The new eCornell course, which features a curriculum in-line with the Association of American Medical College’s Telehealth Competencies, offers instruction on how to harness the digital health medium to effectively create a therapeutic patient-provider encounter. Students learn essentials including verbal and nonverbal communication strategies to convey empathy and compassion, how to overcome technical challenges, and how to conduct remote patient exams.
Digital health and the tools for patients to virtually reach their health care providers have quickly become a mainstay of medical care during the COVID-19 pandemic. Weill Cornell Medicine’s Center for Virtual Care is positioned at the leading edge of this health care delivery transformation. Leveraging their years of experience with video visits, the center’s experts train providers how to best use it to give their patients comprehensive, compassionate care.
DR. C Comments
Telehealth offers significant advantages to both patient and doctor. It should be a welcome and valuable addition to the medical profession in its desire to deliver comprehensive care to patients. However, Telemedicine faces a number of barriers both from the medical side and the patient side, not to mention insurance, lawyers, and government.
A good video was posted from Cornell, which aims to get doctors to develop a set of behavioral skills which will make telemedicine more personal.

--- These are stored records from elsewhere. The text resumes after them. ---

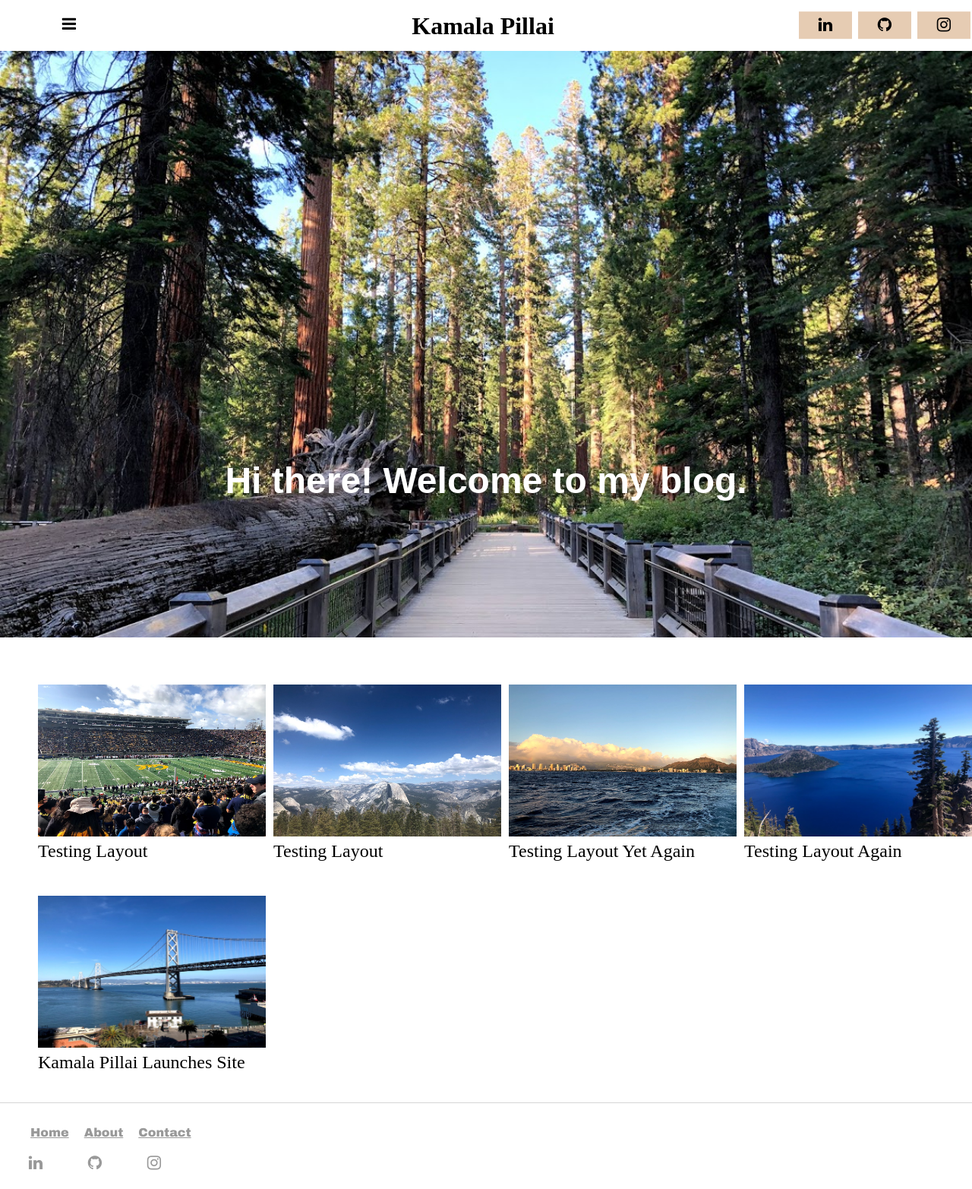
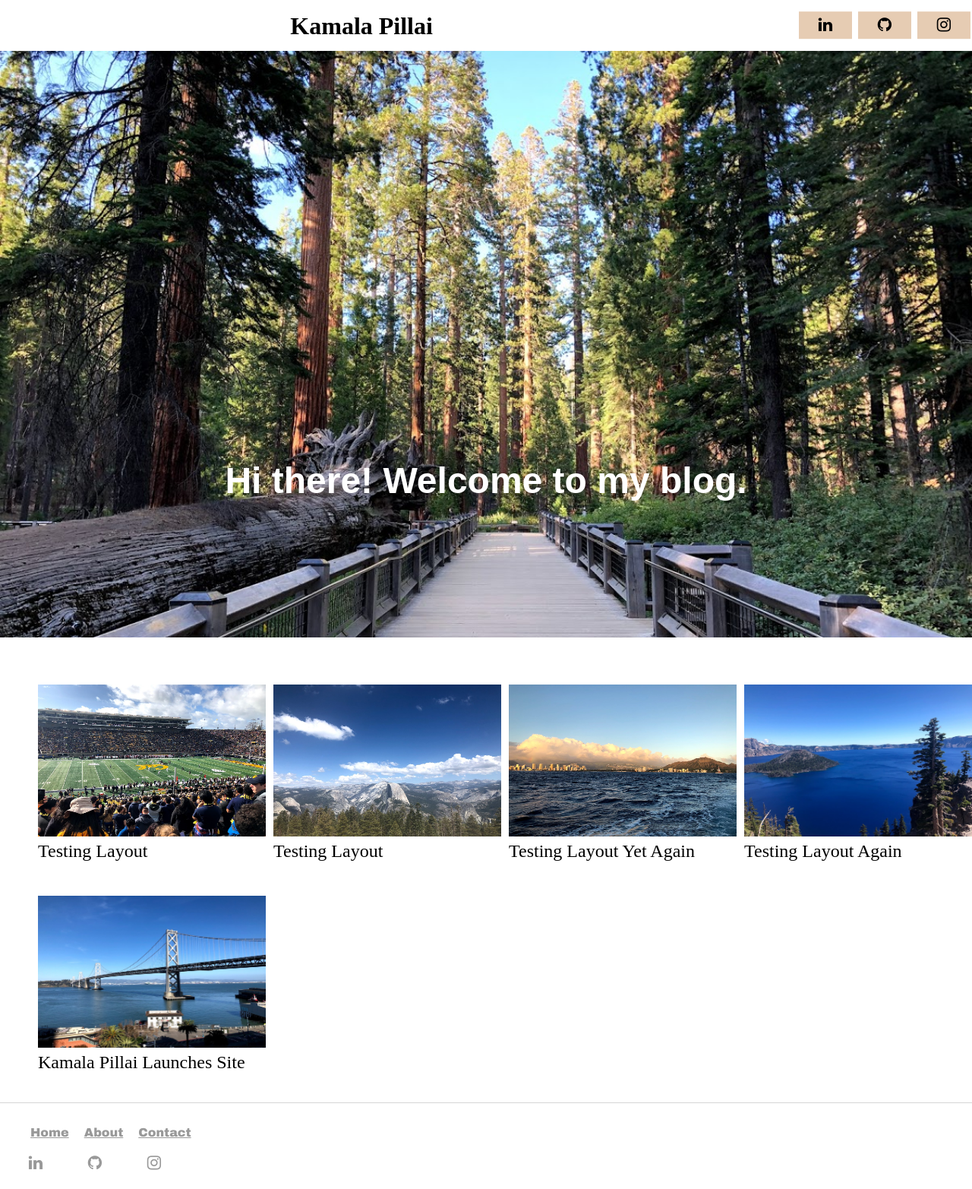
Before and after one commit to kpill/kpill.github.io, a Jekyll site: the page built from index.html, in a window 1280 px wide. Shown: the whole page at 76% size. Built offline with Jekyll 4.4.1, drawn with Linux system fonts in a browser that asks for light colours.

Commit message:
Update default.html

```diff
--- a/_layouts/default.html
+++ b/_layouts/default.html
@@ -12,7 +12,7 @@
 			<div class="fa fa-bars"></div>
 		</div>-->
 		<body>
-		<div class="menu">
+		<!--<div class="menu">
 			<div class="dropdown">
 				<div class="fa fa-bars fa-lg"></div>
 				<div class="dropdown-content">
@@ -21,7 +21,7 @@
 					<a href="/contact">Contact</a>
 				</div>
 			</div>
-		</div>
+		</div> -->
 		<header>
 			<h1><a class="home" href="/">Kamala Pillai</a></h1>
 			<div class="social-icons">
```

Of course, training should be extended to peripheral sensing devices that will enhance the ability of doctors to gain information at a distance, as well as familiarization with a user-friendly electronic system to navigate.
Patients also need a special course in how to become more Competent in the technical aspects of telemedicine, sensors and other challenges. Since Telemedicine visits occur at widely spaced intervals, even an intensive training course might find the patient unfamiliar with the system at the time of need.
Recently, I signed up for a zoom consultation At UCLA medical Center. It was very helpful to have a knowledgeable person on the phone directing me through the maze that got me signed up to “my chart”, The electronic system that UCLA uses. Even though I took Notes, when it is actually time to get into the system and go to the virtual waiting room of my chart, I may well have difficulty.
And that’s just one system. It seems as though doctors offices, different medical systems, and different health plans all have their own unique electronic systems which are enough different to be confusing to the patient.
I can only hope that the newer generations, having grown up using these electronic devices, will have enough facility to easily interface with their doctor electronically. Until the older generation passes on, however, there will be ongoing challenges.